But the news has not been so good for retailers that “compete most directly with online outlets,” the report said, such as those in apparel, footwear, office supplies and electronics. Electronics retailers, in particular, have experienced the biggest drop of any national retailer category—with factors like RadioShack’s bankruptcy meaning there are now fewer than half as many electronics chain locations in New York than there were in 2008 (53 stores today, compared to 144 in 2008).
That dynamic hasn’t extended to mobile phone service chains like MetroPCS and T-Mobile, which in 2017 have surpassed clothing stores as the second-largest national retail chain category in the city, behind fast-food restaurants. Cell phone chains “have dominated the consumer electronics market in the decade since the iPhone was first released” in 2007, the CUF said, having grown to 854 stores across New York City from 233 locations in 2008.
Drugstore chains like CVS, Rite Aid, Walgreens and Duane Reade have struggled in comparison to recent years, losing a combined 53 locations across the city.

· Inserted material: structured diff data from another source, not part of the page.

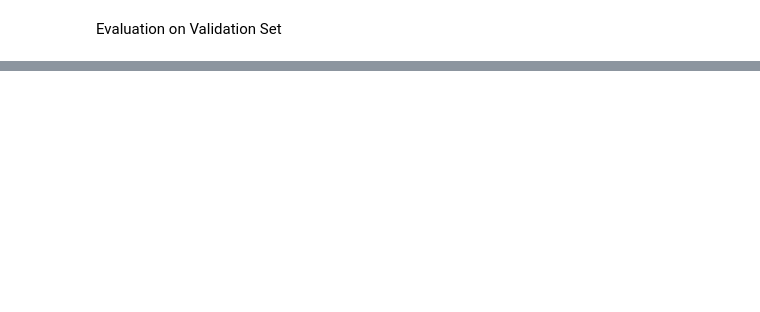
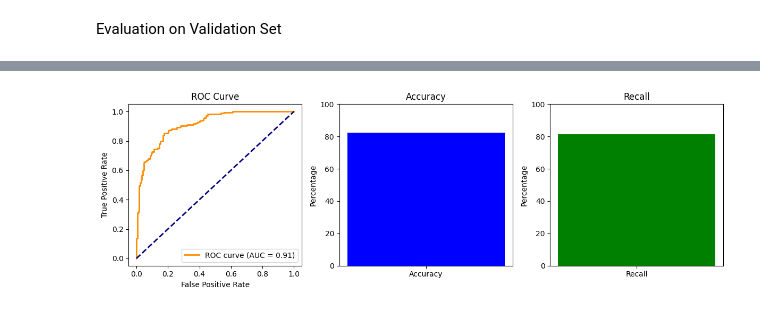
Before and after one commit to ssoulis/My_Thesis, a Jupyter notebook: Fine_Tuning_For_Sentiment_Analysis/finetune_BERT.ipynb, the cells around one changed output, grey strips where cells are left out. Drawn from its saved outputs; the diff is of its cells as text; code cells hidden in the pictures; blank space fills up the shorter version.

```diff
--- a/Fine_Tuning_For_Sentiment_Analysis/finetune_BERT.ipynb
+++ b/Fine_Tuning_For_Sentiment_Analysis/finetune_BERT.ipynb
@@ -295,7 +295,12 @@ Specify the maximum length of our sentences
 # %% [markdown]
 Tokenization
 # %%
+from transformers import BertTokenizer
+
 MAX_LEN = 64
+
+# Create a tokenizer
+tokenizer = BertTokenizer.from_pretrained('bert-base-uncased')
 
 # Function for preprocessing with padding
 def preprocessing_for_bert(data):
@@ -611,9 +636,8 @@ train(bert_classifier, train_dataloader, val_dataloader, epochs=2, evaluation=Tr
 # %% [markdown]
 Evaluation on Validation Set
 # %%
-
 import torch.nn.functional as F
-
+from sklearn.metrics import roc_auc_score
 
 def bert_predict(model, test_dataloader):
     """Perform a forward pass on the trained BERT model to predict probabilities
@@ -623,50 +647,81 @@ def bert_predict(model, test_dataloader):
     # the test time.
     model.eval()
     all_logits = []
-    all_labels = []
 
     # For each batch in our test set...
     for batch in test_dataloader:
         # Load batch to GPU
-        b_input_ids, b_attn_mask, b_labels = tuple(t.to(device) for t in batch)
+        b_input_ids, b_attn_mask = tuple(t.to(device) for t in batch)[:2]
 
         # Compute logits
         with torch.no_grad():
             logits = model(b_input_ids, b_attn_mask)
+            all_logits.append(logits)
 
-        all_logits.append(logits)
-        all_labels.append(b_labels)
-
-    # Concatenate logits and labels from each batch
+    # Concatenate logits from each batch
     all_logits = torch.cat(all_logits, dim=0)
-    all_labels = torch.cat(all_labels, dim=0)
 
     # Apply softmax to calculate probabilities
     probs = F.softmax(all_logits, dim=1).cpu().numpy()
 
-    return probs, all_labels
+    return probs
 
-def evaluate_roc_and_recall(probs, labels):
-    fpr, tpr, thresholds = roc_curve(labels, probs[:, 1], pos_label=1)
-    roc_auc = auc(fpr, tpr)
+# Compute predicted probabilities on the test set
+probs = bert_predict(bert_classifier, val_dataloader)
 
-    plt.figure(figsize=(8, 8))
-    plt.plot(fpr, tpr, color='darkorange', lw=2, label=f'ROC curve (AUC = {roc_auc:.2f})')
-    plt.plot([0, 1], [0, 1], color='navy', lw=2, linestyle='--')
-    plt.xlabel('False Positive Rate')
-    plt.ylabel('True Positive Rate')
-    plt.title('Receiver Operating Characteristic (ROC) Curve')
-    plt.legend(loc='lower right')
+# Assuming y_val is a 1D array with binary labels (0 or 1)
+true_labels = y_val
 
-    # Calculate recall
-    predicted_labels = np.argmax(probs, axis=1)
-    recall = recall_score(labels.cpu().numpy(), predicted_labels)
-    print(f'Recall: {recall:.2f}')
+# Evaluate the ROC AUC score
+roc_auc = roc_auc_score(true_labels, probs[:, 1])  # Assuming probs contains probabilities for the positive class
+print(f'ROC AUC: {roc_auc:.4f}')
 
-    plt.show()
+from sklearn.metrics import accuracy_score, recall_score
 
-# Compute predicted probabilities and labels on the test set
-probs, labels = bert_predict(bert_classifier, val_dataloader)
+# Threshold for converting probabilities to binary predictions
+threshold = 0.5
 
-# Evaluate the Bert classifier and plot ROC curve
-evaluate_roc_and_recall(probs, labels)
+# Convert probabilities to binary predictions based on the threshold
+binary_predictions = (probs[:, 1] > threshold).astype(int)
+
+# Evaluate accuracy
+accuracy = accuracy_score(true_labels, binary_predictions)
+accuracy_percentage = accuracy * 100
+print(f'Accuracy: {accuracy_percentage:.2f}%')
+
+# Evaluate recall
+recall = recall_score(true_labels, binary_predictions)
+recall_percentage = recall * 100
+print(f'Accuracy: {recall_percentage:.2f}%')
+
+# Plot ROC AUC
+fpr, tpr, _ = roc_curve(true_labels, probs[:, 1])
+roc_auc = auc(fpr, tpr)
+
+plt.figure(figsize=(12, 4))
+
+plt.subplot(1, 3, 1)
+plt.plot(fpr, tpr, color='darkorange', lw=2, label=f'ROC curve (AUC = {roc_auc:.2f})')
+plt.plot([0, 1], [0, 1], color='navy', lw=2, linestyle='--')
+plt.xlabel('False Positive Rate')
+plt.ylabel('True Positive Rate')
+plt.title('ROC Curve')
+plt.legend(loc='lower right')
+
+# Plot accuracy
+plt.subplot(1, 3, 2)
+plt.bar(['Accuracy'], [accuracy_percentage], color=['blue'])
+plt.ylim(0, 100)
+plt.ylabel('Percentage')
+plt.title('Accuracy')
+
+# Plot recall
+plt.subplot(1, 3, 3)
+plt.bar(['Recall'], [recall_percentage], color=['green'])
+plt.ylim(0, 100)
+plt.ylabel('Percentage')
+plt.title('Recall')
+
+plt.tight_layout()
+plt.show()
+# %% [output]
@@ -672,0 +731 @@ evaluate_roc_and_recall(probs, labels)
+[figure, added]
```
Also changed, not shown: parts of 20 cells of this notebook.
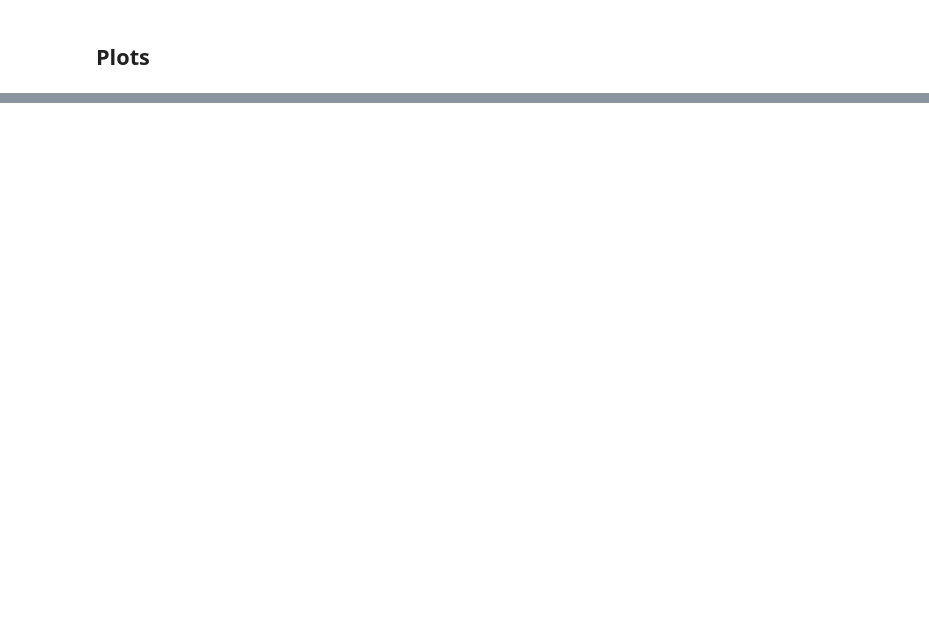
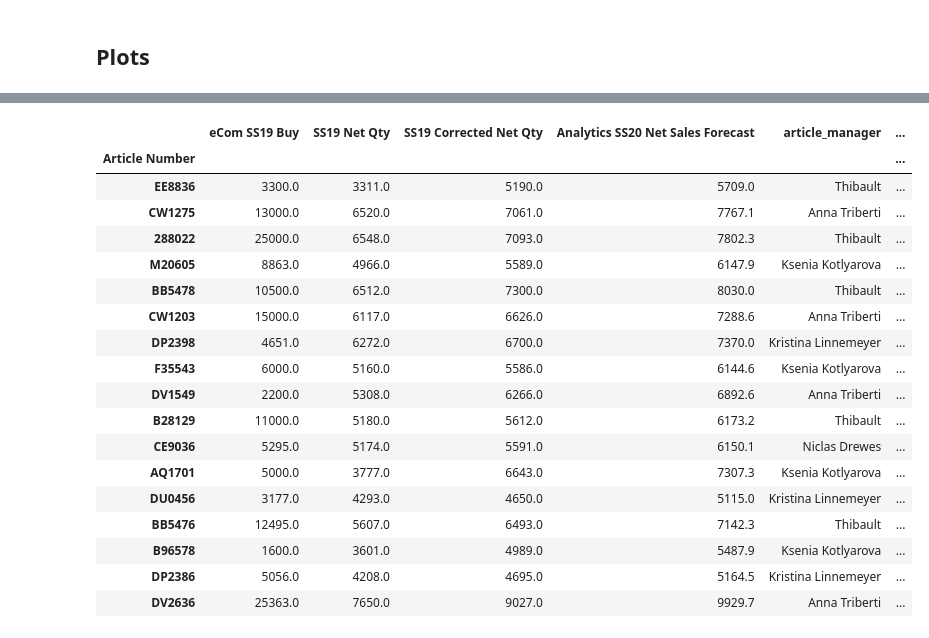
Before and after one commit to cwcomiskey/Misc, a Jupyter notebook: adidas/SS20_range.ipynb, the cells around one changed output, grey strips where cells are left out. Cells and saved outputs as stored; diff of their text form; code cells hidden in the pictures; blank space fills up the shorter version.

```diff
--- a/adidas/SS20_range.ipynb
+++ b/adidas/SS20_range.ipynb
@@ -228,8 +220,9 @@ forecasts = (pd.merge(dat_season, ils1[['article_no', 'article_manager', 'quanti
                       left_on = 'Article Number', right_on = 'article_no', how = 'left').
              set_index('Article Number').
              drop('article_no', axis = 1).
-             rename(columns = {'quantity': 'eCom SS20 Forecast'})
+             rename(columns = {'quantity': 'eCom SS20 ILS1 Buy',
+                              'SS19 Demand': 'SS19 Gross',
+                              'SS19 Corrected Demand': 'SS19 Corrected Gross',
+                              'SS19 eCom Forecast': 'eCom SS19 Buy' ,
+                              'SS19 Net': 'SS19 Net Qty'})
             )
-
-forecasts = forecasts[['SS19 eCom Forecast', 'SS19 Demand', 'SS19 Corrected Demand', 'eCom SS20 Forecast',
-                       'Analytics SS20 Forecast', 'article_manager', 'retail_price']]
@@ -357,0 +341,23 @@ forecasts.to_csv('forecasts.csv')
+# %%
+forecasts[(forecasts['Analytics SS20 Net Sales Forecast'] > 5000) &
+          (forecasts['Analytics SS20 Net Sales Forecast'] < 10000)]
+# %% [output]
+|  | eCom SS19 Buy | SS19 Net Qty | SS19 Corrected Net Qty | Analytics SS20 Net Sales Forecast | article_manager | ... |
+| Article Number |  |  |  |  |  | ... |
+| EE8836 | 3300.0 | 3311.0 | 5190.0 | 5709.0 | Thibault | ... |
+| CW1275 | 13000.0 | 6520.0 | 7061.0 | 7767.1 | Anna Triberti | ... |
+| 288022 | 25000.0 | 6548.0 | 7093.0 | 7802.3 | Thibault | ... |
+| M20605 | 8863.0 | 4966.0 | 5589.0 | 6147.9 | Ksenia Kotlyarova | ... |
+| BB5478 | 10500.0 | 6512.0 | 7300.0 | 8030.0 | Thibault | ... |
+| CW1203 | 15000.0 | 6117.0 | 6626.0 | 7288.6 | Anna Triberti | ... |
+| DP2398 | 4651.0 | 6272.0 | 6700.0 | 7370.0 | Kristina Linnemeyer | ... |
+| F35543 | 6000.0 | 5160.0 | 5586.0 | 6144.6 | Ksenia Kotlyarova | ... |
+| DV1549 | 2200.0 | 5308.0 | 6266.0 | 6892.6 | Anna Triberti | ... |
+| B28129 | 11000.0 | 5180.0 | 5612.0 | 6173.2 | Thibault | ... |
+| CE9036 | 5295.0 | 5174.0 | 5591.0 | 6150.1 | Niclas Drewes | ... |
+| AQ1701 | 5000.0 | 3777.0 | 6643.0 | 7307.3 | Ksenia Kotlyarova | ... |
+| DU0456 | 3177.0 | 4293.0 | 4650.0 | 5115.0 | Kristina Linnemeyer | ... |
+| BB5476 | 12495.0 | 5607.0 | 6493.0 | 7142.3 | Thibault | ... |
+| B96578 | 1600.0 | 3601.0 | 4989.0 | 5487.9 | Ksenia Kotlyarova | ... |
+| DP2386 | 5056.0 | 4208.0 | 4695.0 | 5164.5 | Kristina Linnemeyer | ... |
+| DV2636 | 25363.0 | 7650.0 | 9027.0 | 9929.7 | Anna Triberti | ... |
```
Also changed, not shown: parts of 27 cells of this notebook, 1 other file.
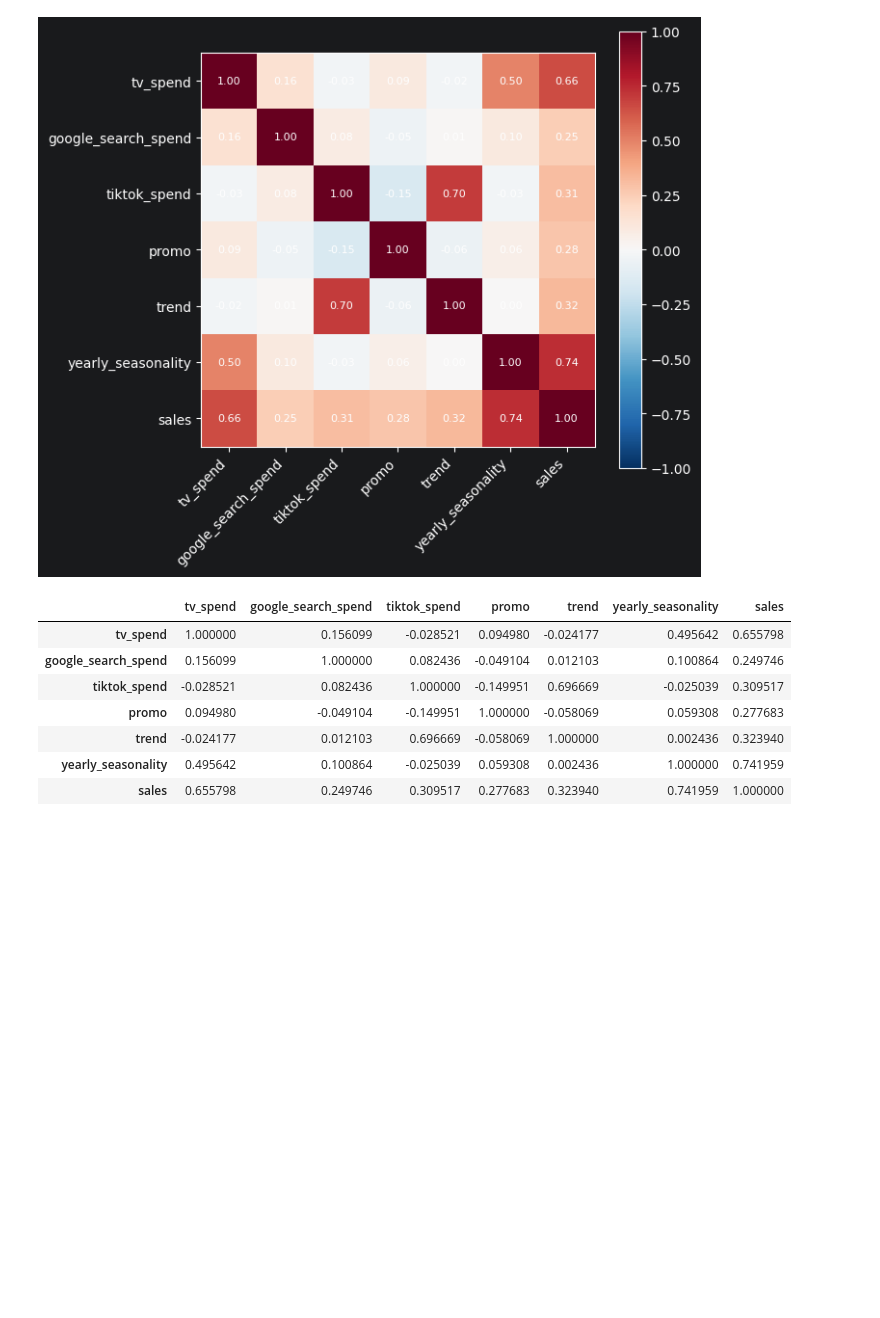
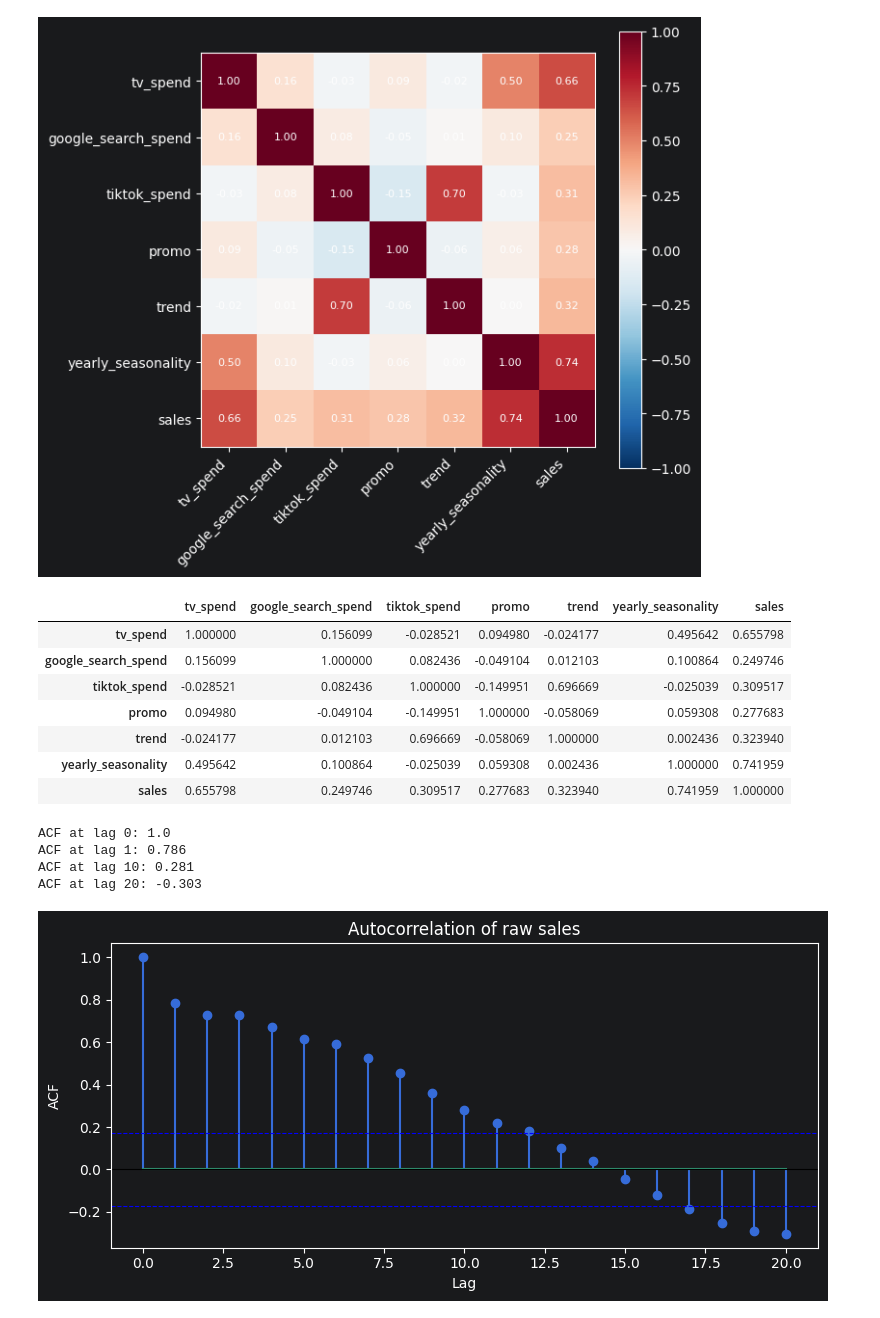
Before and after one commit to caseherndon/bayesian-mmm, a Jupyter notebook: notebooks/01_eda_and_data_prep.ipynb, the cells around one changed output. Drawn from its saved outputs; the diff is of its cells as text; code cells hidden in the pictures; blank space fills up the shorter version.

```diff
--- a/notebooks/01_eda_and_data_prep.ipynb
+++ b/notebooks/01_eda_and_data_prep.ipynb
@@ -202,3 +202,37 @@ corr
 | trend | -0.024177 | 0.012103 | 0.696669 | -0.058069 | 1.000000 | 0.002436 | 0.323940 |
 | yearly_seasonality | 0.495642 | 0.100864 | -0.025039 | 0.059308 | 0.002436 | 1.000000 | 0.741959 |
 | sales | 0.655798 | 0.249746 | 0.309517 | 0.277683 | 0.323940 | 0.741959 | 1.000000 |
+# %%
+def acf(series, max_lag=20):
+    series = series - series.mean()
+    n = len(series)
+    denom = np.sum(series**2)
+    return np.array([np.sum(series[:n - lag] * series[lag:]) / denom for lag in range(max_lag + 1)])
+
+sales_acf = acf(df["sales"].values, max_lag=20)
+print("ACF at lag 0:", round(sales_acf[0], 3))
+print("ACF at lag 1:", round(sales_acf[1], 3))
+print("ACF at lag 10:", round(sales_acf[10], 3))
+print("ACF at lag 20:", round(sales_acf[20], 3))
+# %% [output]
+ACF at lag 0: 1.0
+ACF at lag 1: 0.786
+ACF at lag 10: 0.281
+ACF at lag 20: -0.303
+# %%
+n = len(df)
+ci = 1.96 / np.sqrt(n)
+
+fig, ax = plt.subplots(figsize=(8, 4))
+ax.stem(range(21), sales_acf)
+ax.axhline(ci, color="blue", linestyle="--", linewidth=0.8)
+ax.axhline(-ci, color="blue", linestyle="--", linewidth=0.8)
+ax.axhline(0, color="black", linewidth=0.8)
+ax.set_xlabel("Lag")
+ax.set_ylabel("ACF")
+ax.set_title("Autocorrelation of raw sales")
+plt.tight_layout()
+plt.savefig("../figures/scenario_a/day3_sales_acf.png")
+plt.show()
+# %% [output]
+[figure, added]
```
Also changed, not shown: parts of 2 cells of this notebook, 5 other files.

Chain pharmacies now have a total of 558 locations across the city, up only 1 percent from their number in 2008, the CUF said—attributing the contraction in part to Duane Reade and Walgreens consolidating their locations since merging in 2010, as well as their closing of 600 stores nationwide ahead of a $4.38 billion acquisition of a portfolio of stores from Rite Aid.
Referring to the lukewarm environment for national chain retailers in New York City at large, Bowles cited “the combination of some of the highest rents in America and declining sales because of online competition.”
“A lot of retailers’ profit margins were already slim, and then you add in losses because of online shopping, and it’s not a surprise that a lot of these merchandise retailers are cutting back,” he said—adding that food establishments like Dunkin’ Donuts and Chipotle “aren’t facing that kind of online competition.”
While Manhattan continues to dominate the market among national retail chains with 2,734 locations, Brooklyn has seen the largest increase among New York City boroughs in the number of new chain locations in 2017—adding 47 new stores for a total of 1,587 locations, a 3.1 percent increase from last year.
After Dunkin’ Donuts (612 stores) MetroPCS (445) and Subway (433), the top 10 national retail chains with the most locations in the city are Starbucks (317), T-Mobile (236), Baskin-Robbins (221), McDonald’s (215), Duane Reade/Walgreens (260), Rite Aid (179) and CVS (149).